Return the lines below that contain the word "Switch".

[RECORDS PROVIDED]

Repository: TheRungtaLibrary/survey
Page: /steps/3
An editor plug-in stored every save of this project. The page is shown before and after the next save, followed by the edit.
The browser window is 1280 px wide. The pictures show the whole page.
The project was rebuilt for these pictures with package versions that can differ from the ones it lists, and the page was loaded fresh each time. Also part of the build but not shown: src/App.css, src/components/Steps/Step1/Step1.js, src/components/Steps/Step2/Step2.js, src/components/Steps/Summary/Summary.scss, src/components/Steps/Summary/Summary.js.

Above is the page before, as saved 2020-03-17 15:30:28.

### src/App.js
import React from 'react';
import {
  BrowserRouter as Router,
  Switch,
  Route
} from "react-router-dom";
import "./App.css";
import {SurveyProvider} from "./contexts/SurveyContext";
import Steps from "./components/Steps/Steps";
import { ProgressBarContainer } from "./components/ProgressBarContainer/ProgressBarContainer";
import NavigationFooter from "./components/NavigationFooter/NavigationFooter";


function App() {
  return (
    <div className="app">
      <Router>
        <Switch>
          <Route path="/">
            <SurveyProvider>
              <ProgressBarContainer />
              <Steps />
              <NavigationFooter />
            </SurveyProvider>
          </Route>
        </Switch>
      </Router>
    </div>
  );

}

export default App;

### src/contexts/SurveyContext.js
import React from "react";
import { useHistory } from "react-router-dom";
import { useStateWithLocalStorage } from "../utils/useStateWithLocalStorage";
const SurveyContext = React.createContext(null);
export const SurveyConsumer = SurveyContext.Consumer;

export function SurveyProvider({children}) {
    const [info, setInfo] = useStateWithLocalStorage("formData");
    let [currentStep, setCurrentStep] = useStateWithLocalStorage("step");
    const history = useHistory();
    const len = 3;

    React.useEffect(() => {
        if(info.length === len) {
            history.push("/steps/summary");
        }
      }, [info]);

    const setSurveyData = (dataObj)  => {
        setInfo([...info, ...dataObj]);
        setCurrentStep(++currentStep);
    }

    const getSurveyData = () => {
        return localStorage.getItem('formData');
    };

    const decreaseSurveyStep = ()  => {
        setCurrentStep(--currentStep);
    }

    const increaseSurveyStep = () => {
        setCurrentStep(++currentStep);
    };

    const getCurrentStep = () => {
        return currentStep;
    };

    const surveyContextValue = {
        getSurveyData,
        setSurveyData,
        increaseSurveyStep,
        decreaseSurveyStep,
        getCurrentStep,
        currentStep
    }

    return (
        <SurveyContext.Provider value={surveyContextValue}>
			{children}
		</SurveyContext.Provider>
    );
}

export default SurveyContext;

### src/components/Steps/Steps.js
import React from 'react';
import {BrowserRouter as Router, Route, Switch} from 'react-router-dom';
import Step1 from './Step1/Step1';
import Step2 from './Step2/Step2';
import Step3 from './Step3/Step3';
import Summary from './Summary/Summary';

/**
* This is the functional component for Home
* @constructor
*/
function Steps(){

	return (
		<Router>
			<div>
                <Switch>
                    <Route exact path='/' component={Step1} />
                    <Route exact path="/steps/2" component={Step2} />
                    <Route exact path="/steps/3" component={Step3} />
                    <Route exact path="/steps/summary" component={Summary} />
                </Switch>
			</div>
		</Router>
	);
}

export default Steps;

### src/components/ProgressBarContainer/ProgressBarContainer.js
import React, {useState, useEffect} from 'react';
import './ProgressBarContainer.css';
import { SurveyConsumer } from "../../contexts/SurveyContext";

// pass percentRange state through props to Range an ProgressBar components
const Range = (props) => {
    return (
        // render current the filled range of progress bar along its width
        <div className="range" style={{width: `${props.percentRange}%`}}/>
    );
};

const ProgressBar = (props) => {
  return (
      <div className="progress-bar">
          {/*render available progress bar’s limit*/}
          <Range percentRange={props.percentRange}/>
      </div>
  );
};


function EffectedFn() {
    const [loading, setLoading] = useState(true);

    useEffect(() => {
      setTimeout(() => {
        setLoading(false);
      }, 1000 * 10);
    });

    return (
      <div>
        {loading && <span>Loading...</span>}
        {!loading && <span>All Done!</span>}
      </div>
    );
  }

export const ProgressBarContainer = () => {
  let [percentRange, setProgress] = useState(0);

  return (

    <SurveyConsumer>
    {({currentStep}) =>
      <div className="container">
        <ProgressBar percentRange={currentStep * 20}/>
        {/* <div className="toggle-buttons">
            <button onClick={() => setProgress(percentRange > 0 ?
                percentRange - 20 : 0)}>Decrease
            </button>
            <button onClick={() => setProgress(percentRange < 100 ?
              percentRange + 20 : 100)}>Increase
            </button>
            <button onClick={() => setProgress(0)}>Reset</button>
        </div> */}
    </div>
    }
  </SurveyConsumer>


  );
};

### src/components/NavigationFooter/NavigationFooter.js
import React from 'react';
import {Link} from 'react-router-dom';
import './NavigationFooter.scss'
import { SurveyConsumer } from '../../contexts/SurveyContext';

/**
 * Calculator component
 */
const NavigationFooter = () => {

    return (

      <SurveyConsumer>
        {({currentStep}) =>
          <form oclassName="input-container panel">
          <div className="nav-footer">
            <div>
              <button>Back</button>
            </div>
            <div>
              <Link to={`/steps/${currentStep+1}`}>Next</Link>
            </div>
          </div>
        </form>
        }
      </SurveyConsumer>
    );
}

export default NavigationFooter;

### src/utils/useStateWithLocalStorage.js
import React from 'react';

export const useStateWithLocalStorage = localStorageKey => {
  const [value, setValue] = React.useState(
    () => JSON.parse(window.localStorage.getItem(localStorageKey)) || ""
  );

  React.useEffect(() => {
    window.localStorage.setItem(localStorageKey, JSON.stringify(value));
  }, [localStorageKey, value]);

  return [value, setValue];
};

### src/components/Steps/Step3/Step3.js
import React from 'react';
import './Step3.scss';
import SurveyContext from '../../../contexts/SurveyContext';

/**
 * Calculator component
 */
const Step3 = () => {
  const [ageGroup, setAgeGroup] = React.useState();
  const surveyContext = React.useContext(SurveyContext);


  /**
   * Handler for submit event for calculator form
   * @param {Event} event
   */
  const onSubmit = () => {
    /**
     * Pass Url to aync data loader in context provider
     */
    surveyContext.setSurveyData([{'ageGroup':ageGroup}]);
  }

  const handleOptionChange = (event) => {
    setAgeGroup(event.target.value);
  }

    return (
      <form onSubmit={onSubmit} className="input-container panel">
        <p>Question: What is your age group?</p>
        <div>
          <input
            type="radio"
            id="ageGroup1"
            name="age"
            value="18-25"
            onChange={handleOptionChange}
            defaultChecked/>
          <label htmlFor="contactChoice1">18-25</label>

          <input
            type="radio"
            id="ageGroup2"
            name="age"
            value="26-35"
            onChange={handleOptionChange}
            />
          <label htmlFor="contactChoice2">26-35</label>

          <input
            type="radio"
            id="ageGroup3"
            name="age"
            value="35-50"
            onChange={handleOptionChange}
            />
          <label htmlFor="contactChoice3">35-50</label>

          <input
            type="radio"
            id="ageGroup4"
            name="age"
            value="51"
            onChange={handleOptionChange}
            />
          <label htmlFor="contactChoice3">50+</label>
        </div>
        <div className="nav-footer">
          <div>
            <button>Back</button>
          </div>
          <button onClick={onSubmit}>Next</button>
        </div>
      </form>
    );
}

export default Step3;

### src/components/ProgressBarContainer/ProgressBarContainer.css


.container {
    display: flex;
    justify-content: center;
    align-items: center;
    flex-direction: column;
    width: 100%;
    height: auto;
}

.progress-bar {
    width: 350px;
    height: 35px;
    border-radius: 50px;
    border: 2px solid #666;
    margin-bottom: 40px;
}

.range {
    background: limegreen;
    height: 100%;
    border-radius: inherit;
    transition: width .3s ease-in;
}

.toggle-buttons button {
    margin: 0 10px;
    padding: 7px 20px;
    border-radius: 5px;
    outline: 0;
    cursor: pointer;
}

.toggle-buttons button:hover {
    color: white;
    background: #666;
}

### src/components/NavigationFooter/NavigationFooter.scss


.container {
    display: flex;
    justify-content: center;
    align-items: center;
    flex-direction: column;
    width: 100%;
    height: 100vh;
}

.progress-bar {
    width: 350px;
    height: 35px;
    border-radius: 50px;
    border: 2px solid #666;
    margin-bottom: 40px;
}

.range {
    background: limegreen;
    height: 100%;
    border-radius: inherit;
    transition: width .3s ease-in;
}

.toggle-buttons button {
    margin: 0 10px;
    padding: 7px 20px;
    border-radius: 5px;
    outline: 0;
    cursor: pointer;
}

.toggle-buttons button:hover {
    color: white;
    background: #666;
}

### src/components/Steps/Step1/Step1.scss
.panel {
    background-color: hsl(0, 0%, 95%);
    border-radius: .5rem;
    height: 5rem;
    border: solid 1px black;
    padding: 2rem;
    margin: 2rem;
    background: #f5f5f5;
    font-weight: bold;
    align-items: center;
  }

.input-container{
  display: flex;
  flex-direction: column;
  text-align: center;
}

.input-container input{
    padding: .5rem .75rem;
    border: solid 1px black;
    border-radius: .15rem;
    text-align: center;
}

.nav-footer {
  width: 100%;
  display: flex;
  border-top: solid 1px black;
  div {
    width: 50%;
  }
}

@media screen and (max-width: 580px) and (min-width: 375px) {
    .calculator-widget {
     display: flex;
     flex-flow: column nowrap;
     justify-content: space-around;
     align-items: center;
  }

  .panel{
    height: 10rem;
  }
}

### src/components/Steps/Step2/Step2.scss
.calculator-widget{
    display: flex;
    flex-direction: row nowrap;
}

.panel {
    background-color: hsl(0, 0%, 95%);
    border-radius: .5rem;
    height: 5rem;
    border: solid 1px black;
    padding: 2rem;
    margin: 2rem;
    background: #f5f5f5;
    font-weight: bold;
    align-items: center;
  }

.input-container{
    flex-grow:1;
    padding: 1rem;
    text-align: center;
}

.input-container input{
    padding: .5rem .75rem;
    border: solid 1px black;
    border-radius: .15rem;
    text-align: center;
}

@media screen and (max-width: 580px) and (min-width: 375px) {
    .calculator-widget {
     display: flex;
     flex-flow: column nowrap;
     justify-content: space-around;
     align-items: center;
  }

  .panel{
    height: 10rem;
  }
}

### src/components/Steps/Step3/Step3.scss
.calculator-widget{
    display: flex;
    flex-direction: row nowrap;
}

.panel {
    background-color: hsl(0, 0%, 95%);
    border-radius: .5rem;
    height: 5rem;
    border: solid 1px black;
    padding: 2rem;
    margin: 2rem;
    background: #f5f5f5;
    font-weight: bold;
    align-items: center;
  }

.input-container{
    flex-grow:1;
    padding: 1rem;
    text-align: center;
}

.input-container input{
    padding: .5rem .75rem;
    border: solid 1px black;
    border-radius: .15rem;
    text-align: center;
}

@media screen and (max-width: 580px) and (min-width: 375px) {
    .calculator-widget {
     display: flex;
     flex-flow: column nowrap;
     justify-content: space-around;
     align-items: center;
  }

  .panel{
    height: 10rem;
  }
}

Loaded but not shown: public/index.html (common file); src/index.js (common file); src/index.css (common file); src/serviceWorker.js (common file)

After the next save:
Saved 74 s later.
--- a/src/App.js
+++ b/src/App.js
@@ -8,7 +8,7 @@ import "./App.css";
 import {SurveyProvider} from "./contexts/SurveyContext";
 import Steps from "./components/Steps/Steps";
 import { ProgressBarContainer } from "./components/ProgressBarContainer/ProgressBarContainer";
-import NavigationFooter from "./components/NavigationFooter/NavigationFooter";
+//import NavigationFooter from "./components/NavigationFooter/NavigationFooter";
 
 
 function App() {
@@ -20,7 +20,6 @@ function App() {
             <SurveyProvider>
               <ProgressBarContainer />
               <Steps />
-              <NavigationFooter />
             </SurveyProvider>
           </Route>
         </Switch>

[/RECORDS PROVIDED]

▶ [SOLUTION BELOW]
  Switch,
        <Switch>
        </Switch>
import {BrowserRouter as Router, Route, Switch} from 'react-router-dom';
                <Switch>
                </Switch>
         </Switch>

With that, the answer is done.